But Scott Bennett, the state Department of Transportation director, said in an interview that he stands by his interpretation of the federal regulations, which came after he consulted with federal highway officials in Washington, D.C.

"The TIP [regional transportation improvement plan] is not compliant," Bennett said. "It affects everything in the plan, not just 30 Crossing. From my standpoint, I can't pick and choose which federal regulations I follow and which ones I don't.

"We're just going to have to delay the projects until we get the two documents to match."

Local federal highway officials referred questions to a spokesman for the agency in Washington, D.C., who didn't respond to an email late Wednesday afternoon.

The 1-30 project, the state's largest infrastructure project, will redesign and rebuild the congested 6.7-mile route largely between Interstate 530 in Little Rock and Interstate 40 in North Little Rock and replace the I-30 bridge over the Arkansas River.

Local officials have been reluctant to commit to the new language until they have been assured the project will be designed and built the way they would like to see it built. They also are sensitive to critics who oppose the eight or 10 lanes the corridor would have under department scenarios. The corridor is largely a six-lane thoroughfare now.
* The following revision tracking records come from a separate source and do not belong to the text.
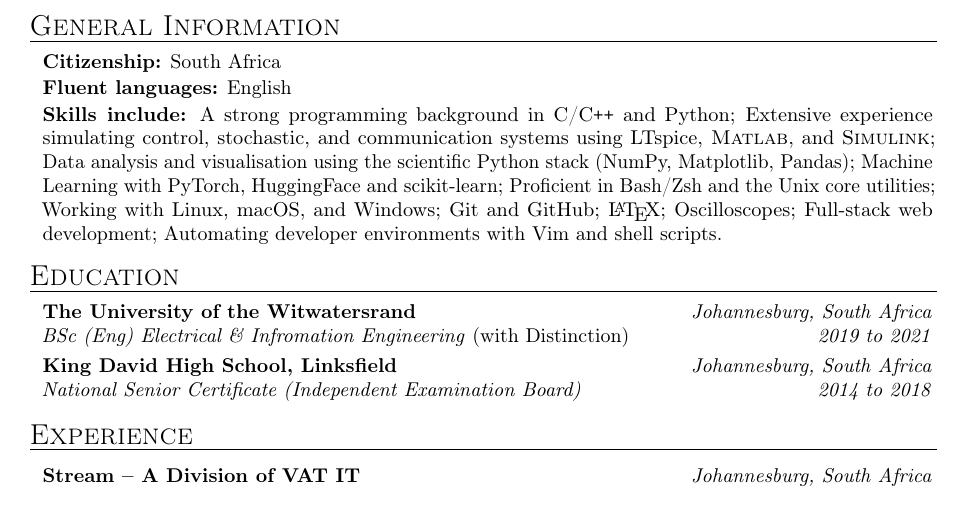
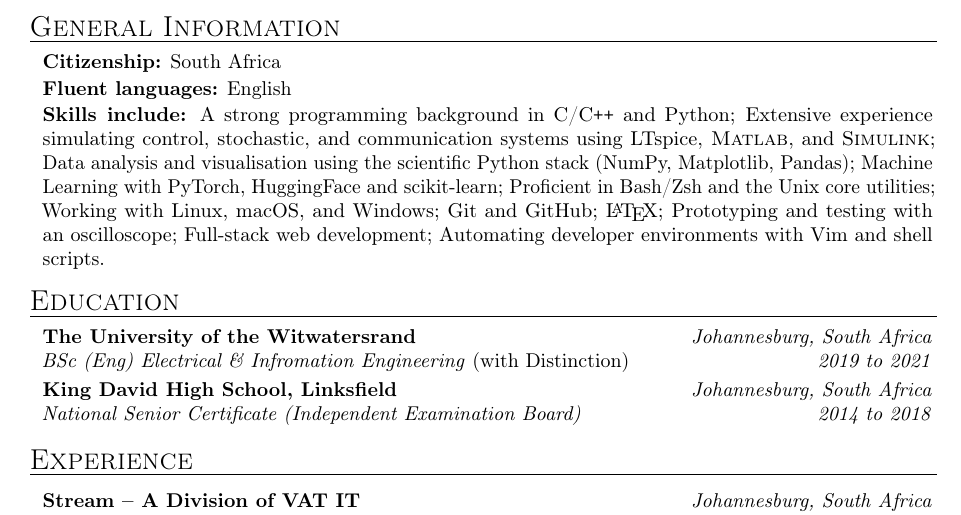
Before and after one commit to RyanSelesnik/Resume, a LaTeX document (main.tex): part of page 1 of 2, cut so that both start at the same text. Compiled offline with pdfLaTeX.

Commit message:
skills mod

```diff
--- a/main.tex
+++ b/main.tex
@@ -112,7 +112,7 @@
         \textbf{Fluent languages:} English
 
         \generalInfoSkip
-        \textbf{Skills include:} A strong programming background in C/C\texttt{++} and Python; Extensive experience simulating control, stochastic, and communication systems using LTspice, \textsc{Matlab}, and \textsc{Simulink}; Data analysis and visualisation using the scientific Python stack (NumPy, Matplotlib, Pandas); Machine Learning with PyTorch, HuggingFace and scikit-learn; Proficient in Bash/Zsh and the Unix core utilities; Working with Linux, macOS, and Windows; Git and GitHub; {\LaTeX}; Oscilloscopes; Full-stack web development; Automating developer environments with Vim and shell scripts.
+        \textbf{Skills include:} A strong programming background in C/C\texttt{++} and Python; Extensive experience simulating control, stochastic, and communication systems using LTspice, \textsc{Matlab}, and \textsc{Simulink}; Data analysis and visualisation using the scientific Python stack (NumPy, Matplotlib, Pandas); Machine Learning with PyTorch, HuggingFace and scikit-learn; Proficient in Bash/Zsh and the Unix core utilities; Working with Linux, macOS, and Windows; Git and GitHub; {\LaTeX}; Prototyping and testing with an oscilloscope; Full-stack web development; Automating developer environments with Vim and shell scripts.
 
     \end{mysection}
 \begin{mysection}{Education}
```
Also changed, not shown: main.pdf.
"Capacity improvements" allow for adding lanes while "operational improvements" wouldn't necessarily include additional lanes and instead limit the scope of the project to replace the bridge, improve the interchanges and put down a new surface.

The controversy over the documents' wording comes as state highway officials are working to complete an environmental assessment on the 30 Crossing project. The assessment is a document addressing environmental concerns associated with the project.

Environmental assessments are less rigorous than an environmental impact statement, but department officials have said they have been developing the assessment as if it were an impact statement, which means that if the federal government concludes an impact statement is warranted, it wouldn't require a huge delay or cost to complete.

A draft environmental assessment is expected to be ready for federal review as soon as this month. Once the draft receives federal approval, it is expected to be available for public review, including a public hearing, sometime between December and February, he said.

Metro on 11/09/2017

Print Headline: Snag in wording halts $232M in road work

ADVERTISEMENT

Sponsor Content

Comments

You must be signed in to post comments
ADVERTISEMENT
ADVERTISEMENT
ADVERTISEMENT